Can you copy out the data exactly? Leave the images out.

====

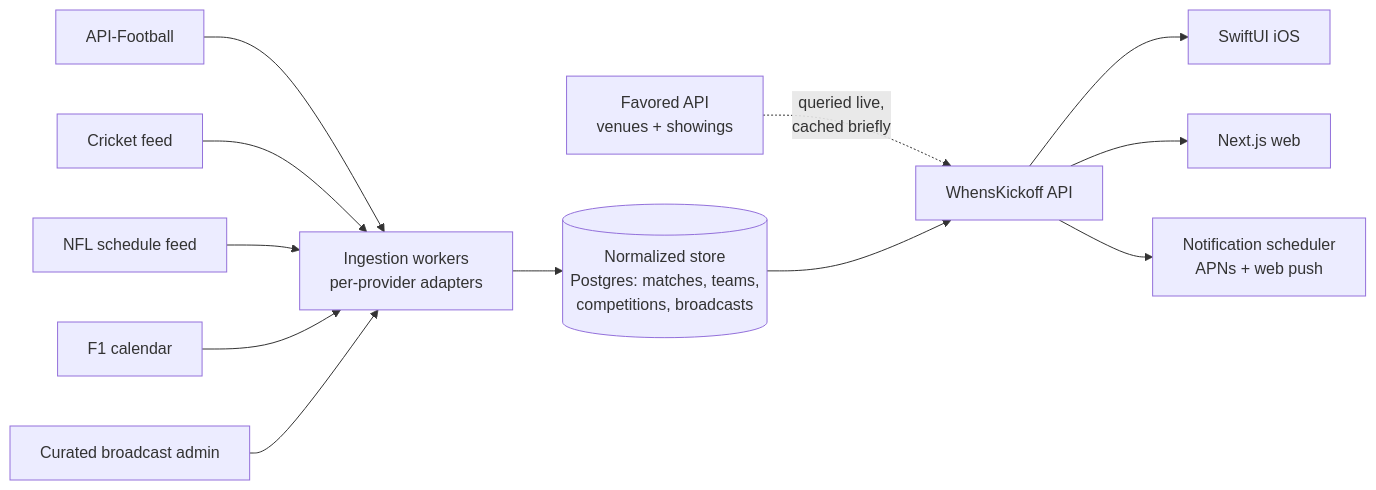
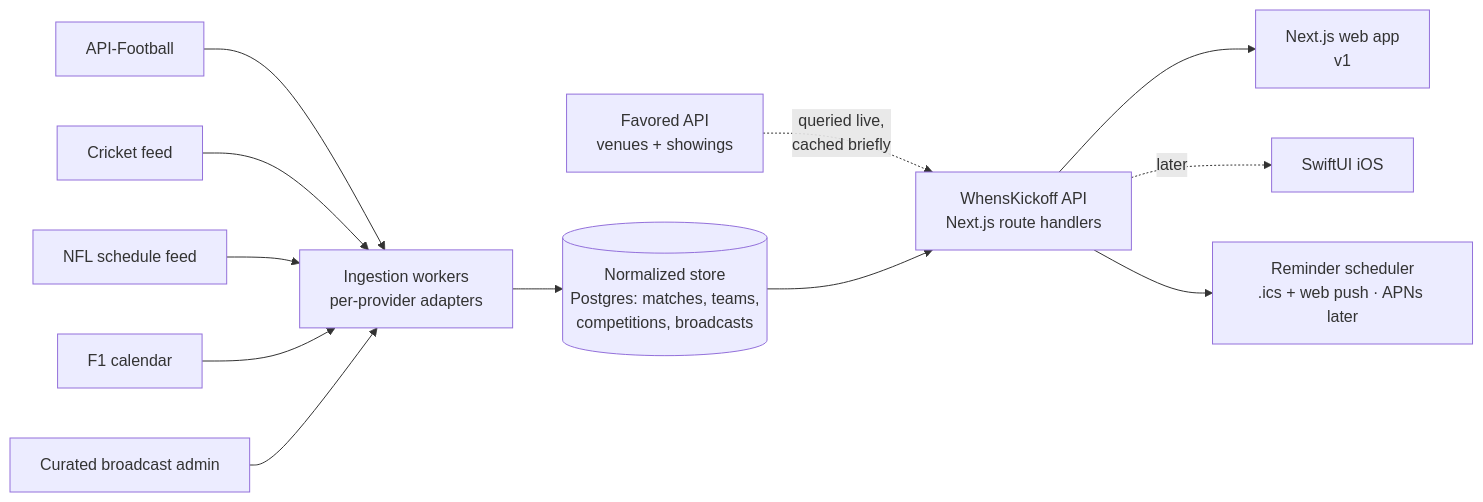
Before and after one commit to Elyron-ai/whenskickoff_v0.1: the diagram in docs/04-data-and-licensing.md, drawn with Mermaid. The commit also changed 5 other files, not shown here.

First line of the commit message:
Docs: commit to web-only v1 (Next.js), iOS as a separate later track

````diff
--- a/docs/04-data-and-licensing.md
+++ b/docs/04-data-and-licensing.md
@@ -83,14 +83,14 @@
 ```mermaid
 flowchart LR
   AF[API-Football] --> ING[Ingestion workers<br/>per-provider adapters]
   CK[Cricket feed] --> ING
   NFL[NFL schedule feed] --> ING
   F1[F1 calendar] --> ING
   CUR[Curated broadcast admin] --> ING
   ING --> NORM[(Normalized store<br/>Postgres: matches, teams,<br/>competitions, broadcasts)]
   FAV[Favored API<br/>venues + showings] -. queried live,<br/>cached briefly .-> API
-  NORM --> API[WhensKickoff API]
-  API --> IOS[SwiftUI iOS]
-  API --> WEB[Next.js web]
-  API --> NOTIF[Notification scheduler<br/>APNs + web push]
+  NORM --> API[WhensKickoff API<br/>Next.js route handlers]
+  API --> WEB[Next.js web app<br/>v1]
+  API -.later.-> IOS[SwiftUI iOS]
+  API --> NOTIF[Reminder scheduler<br/>.ics + web push · APNs later]
 ```
````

====

Your solution
Before and after one commit to Elyron-ai/whenskickoff_v0.1: the diagram in docs/04-data-and-licensing.md, drawn with Mermaid. The commit also changed 5 other files, not shown here.

First line of the commit message:
Docs: commit to web-only v1 (Next.js), iOS as a separate later track

````diff
--- a/docs/04-data-and-licensing.md
+++ b/docs/04-data-and-licensing.md
@@ -83,14 +83,14 @@
 ```mermaid
 flowchart LR
   AF[API-Football] --> ING[Ingestion workers<br/>per-provider adapters]
   CK[Cricket feed] --> ING
   NFL[NFL schedule feed] --> ING
   F1[F1 calendar] --> ING
   CUR[Curated broadcast admin] --> ING
   ING --> NORM[(Normalized store<br/>Postgres: matches, teams,<br/>competitions, broadcasts)]
   FAV[Favored API<br/>venues + showings] -. queried live,<br/>cached briefly .-> API
-  NORM --> API[WhensKickoff API]
-  API --> IOS[SwiftUI iOS]
-  API --> WEB[Next.js web]
-  API --> NOTIF[Notification scheduler<br/>APNs + web push]
+  NORM --> API[WhensKickoff API<br/>Next.js route handlers]
+  API --> WEB[Next.js web app<br/>v1]
+  API -.later.-> IOS[SwiftUI iOS]
+  API --> NOTIF[Reminder scheduler<br/>.ics + web push · APNs later]
 ```
````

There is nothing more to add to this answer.